(Supplied data Opens)

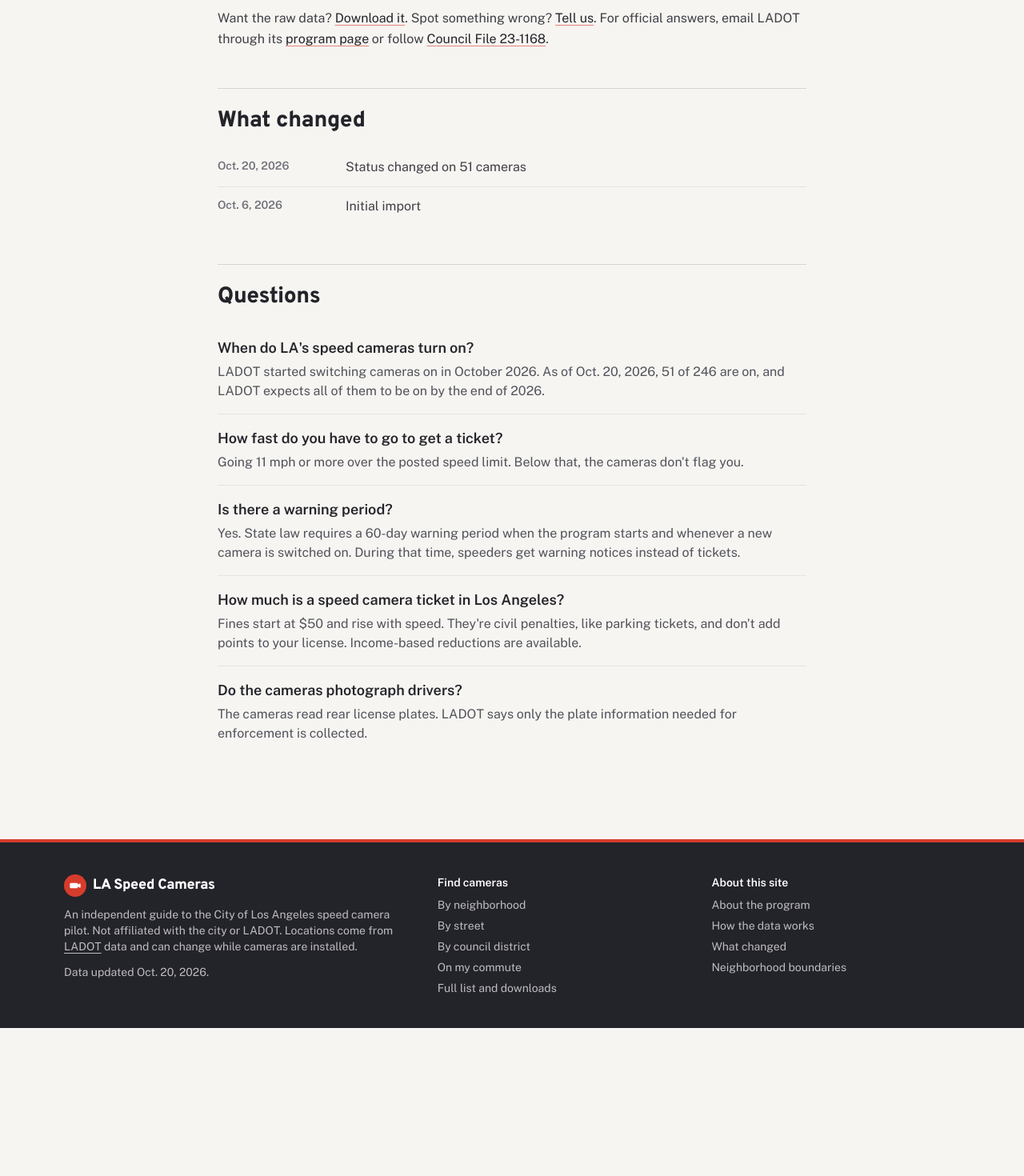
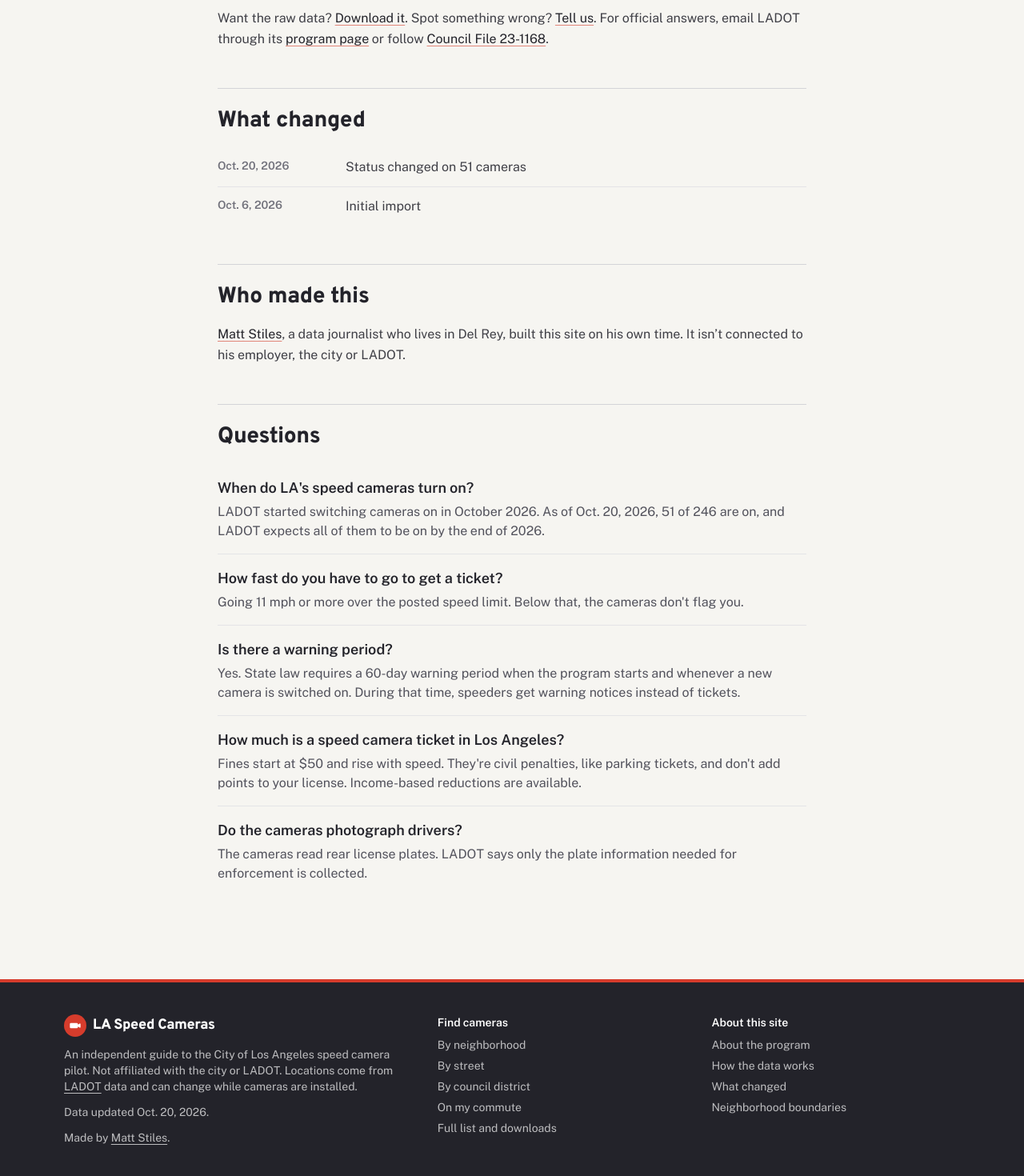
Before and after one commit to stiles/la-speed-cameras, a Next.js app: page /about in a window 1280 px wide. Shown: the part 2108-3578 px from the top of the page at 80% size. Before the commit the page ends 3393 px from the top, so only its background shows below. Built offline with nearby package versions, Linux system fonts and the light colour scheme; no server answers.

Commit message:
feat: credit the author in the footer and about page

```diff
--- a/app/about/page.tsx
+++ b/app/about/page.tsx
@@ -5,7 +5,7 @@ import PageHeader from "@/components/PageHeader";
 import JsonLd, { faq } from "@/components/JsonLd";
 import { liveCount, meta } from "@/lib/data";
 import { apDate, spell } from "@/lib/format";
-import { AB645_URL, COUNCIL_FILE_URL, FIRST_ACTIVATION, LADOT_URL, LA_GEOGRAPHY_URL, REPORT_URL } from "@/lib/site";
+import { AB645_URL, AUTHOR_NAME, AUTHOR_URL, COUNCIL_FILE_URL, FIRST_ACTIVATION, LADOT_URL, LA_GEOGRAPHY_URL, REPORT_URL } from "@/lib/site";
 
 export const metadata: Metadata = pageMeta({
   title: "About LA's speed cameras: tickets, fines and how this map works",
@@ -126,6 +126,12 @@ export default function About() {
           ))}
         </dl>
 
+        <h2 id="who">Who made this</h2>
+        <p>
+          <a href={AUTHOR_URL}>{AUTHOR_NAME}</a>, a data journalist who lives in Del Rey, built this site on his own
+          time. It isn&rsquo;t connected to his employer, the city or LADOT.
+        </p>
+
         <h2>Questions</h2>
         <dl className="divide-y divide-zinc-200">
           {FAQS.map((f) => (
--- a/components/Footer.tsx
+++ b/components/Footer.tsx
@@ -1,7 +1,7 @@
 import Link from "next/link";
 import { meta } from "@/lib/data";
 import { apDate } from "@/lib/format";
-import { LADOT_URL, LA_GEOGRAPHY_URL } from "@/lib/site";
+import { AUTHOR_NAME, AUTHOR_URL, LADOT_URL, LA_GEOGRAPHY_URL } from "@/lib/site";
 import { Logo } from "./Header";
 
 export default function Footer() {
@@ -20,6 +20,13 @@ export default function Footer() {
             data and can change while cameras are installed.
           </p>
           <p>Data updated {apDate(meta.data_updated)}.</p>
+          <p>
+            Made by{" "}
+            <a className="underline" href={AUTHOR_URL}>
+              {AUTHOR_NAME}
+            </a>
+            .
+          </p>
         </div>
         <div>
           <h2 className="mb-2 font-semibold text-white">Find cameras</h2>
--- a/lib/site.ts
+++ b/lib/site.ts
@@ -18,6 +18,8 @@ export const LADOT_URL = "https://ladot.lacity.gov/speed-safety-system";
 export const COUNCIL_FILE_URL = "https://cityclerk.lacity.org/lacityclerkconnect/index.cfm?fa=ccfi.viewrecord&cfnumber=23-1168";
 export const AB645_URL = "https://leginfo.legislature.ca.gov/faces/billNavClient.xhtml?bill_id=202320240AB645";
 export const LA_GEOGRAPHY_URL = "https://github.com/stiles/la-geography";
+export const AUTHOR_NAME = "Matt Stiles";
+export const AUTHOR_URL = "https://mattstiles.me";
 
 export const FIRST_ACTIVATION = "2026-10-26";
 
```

(Supplied data Closes)
(Supplied data Opens)

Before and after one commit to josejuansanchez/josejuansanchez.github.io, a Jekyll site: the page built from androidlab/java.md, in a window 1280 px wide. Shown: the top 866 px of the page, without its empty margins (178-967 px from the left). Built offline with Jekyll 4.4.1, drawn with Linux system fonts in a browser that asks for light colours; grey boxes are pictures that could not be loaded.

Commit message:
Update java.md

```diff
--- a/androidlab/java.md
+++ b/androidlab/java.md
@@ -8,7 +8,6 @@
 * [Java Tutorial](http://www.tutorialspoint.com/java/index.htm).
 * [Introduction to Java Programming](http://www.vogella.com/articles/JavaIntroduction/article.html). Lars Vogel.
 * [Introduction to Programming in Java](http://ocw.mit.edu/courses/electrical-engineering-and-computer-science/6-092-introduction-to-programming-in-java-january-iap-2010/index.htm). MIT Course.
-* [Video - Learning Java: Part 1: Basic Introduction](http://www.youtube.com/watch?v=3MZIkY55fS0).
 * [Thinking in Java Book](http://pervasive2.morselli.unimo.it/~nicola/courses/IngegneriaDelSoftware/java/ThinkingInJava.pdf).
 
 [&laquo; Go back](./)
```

(Supplied data Closes)
(Supplied data Opens)

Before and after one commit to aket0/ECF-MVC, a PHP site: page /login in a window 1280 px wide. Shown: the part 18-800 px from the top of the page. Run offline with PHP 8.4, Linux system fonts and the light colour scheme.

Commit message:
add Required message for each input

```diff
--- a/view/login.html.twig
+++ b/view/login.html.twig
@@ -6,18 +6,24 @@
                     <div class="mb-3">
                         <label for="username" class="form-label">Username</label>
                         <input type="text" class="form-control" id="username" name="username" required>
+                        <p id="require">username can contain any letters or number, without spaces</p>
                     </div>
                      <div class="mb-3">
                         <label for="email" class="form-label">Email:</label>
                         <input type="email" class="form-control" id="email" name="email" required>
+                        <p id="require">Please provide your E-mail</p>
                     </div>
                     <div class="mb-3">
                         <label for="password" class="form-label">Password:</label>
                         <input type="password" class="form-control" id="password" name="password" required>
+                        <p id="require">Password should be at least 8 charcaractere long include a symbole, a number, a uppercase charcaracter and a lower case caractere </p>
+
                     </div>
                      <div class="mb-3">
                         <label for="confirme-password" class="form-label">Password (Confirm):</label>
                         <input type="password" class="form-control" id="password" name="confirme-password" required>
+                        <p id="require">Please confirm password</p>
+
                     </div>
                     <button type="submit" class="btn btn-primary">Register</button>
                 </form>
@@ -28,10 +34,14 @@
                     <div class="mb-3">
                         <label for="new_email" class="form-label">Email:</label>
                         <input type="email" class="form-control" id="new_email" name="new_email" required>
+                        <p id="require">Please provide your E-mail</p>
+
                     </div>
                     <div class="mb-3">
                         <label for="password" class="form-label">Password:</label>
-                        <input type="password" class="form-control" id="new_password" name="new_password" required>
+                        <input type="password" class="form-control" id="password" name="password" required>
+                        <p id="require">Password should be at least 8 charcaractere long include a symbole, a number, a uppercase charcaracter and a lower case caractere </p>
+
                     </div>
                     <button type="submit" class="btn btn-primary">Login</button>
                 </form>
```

(Supplied data Closes)

Prompt: Each line of the data above containing the string "label" is to be copied.

Exercise solution:
                         <label for="username" class="form-label">Username</label>
                         <label for="email" class="form-label">Email:</label>
                         <label for="password" class="form-label">Password:</label>
                         <label for="confirme-password" class="form-label">Password (Confirm):</label>
                         <label for="new_email" class="form-label">Email:</label>
                         <label for="password" class="form-label">Password:</label>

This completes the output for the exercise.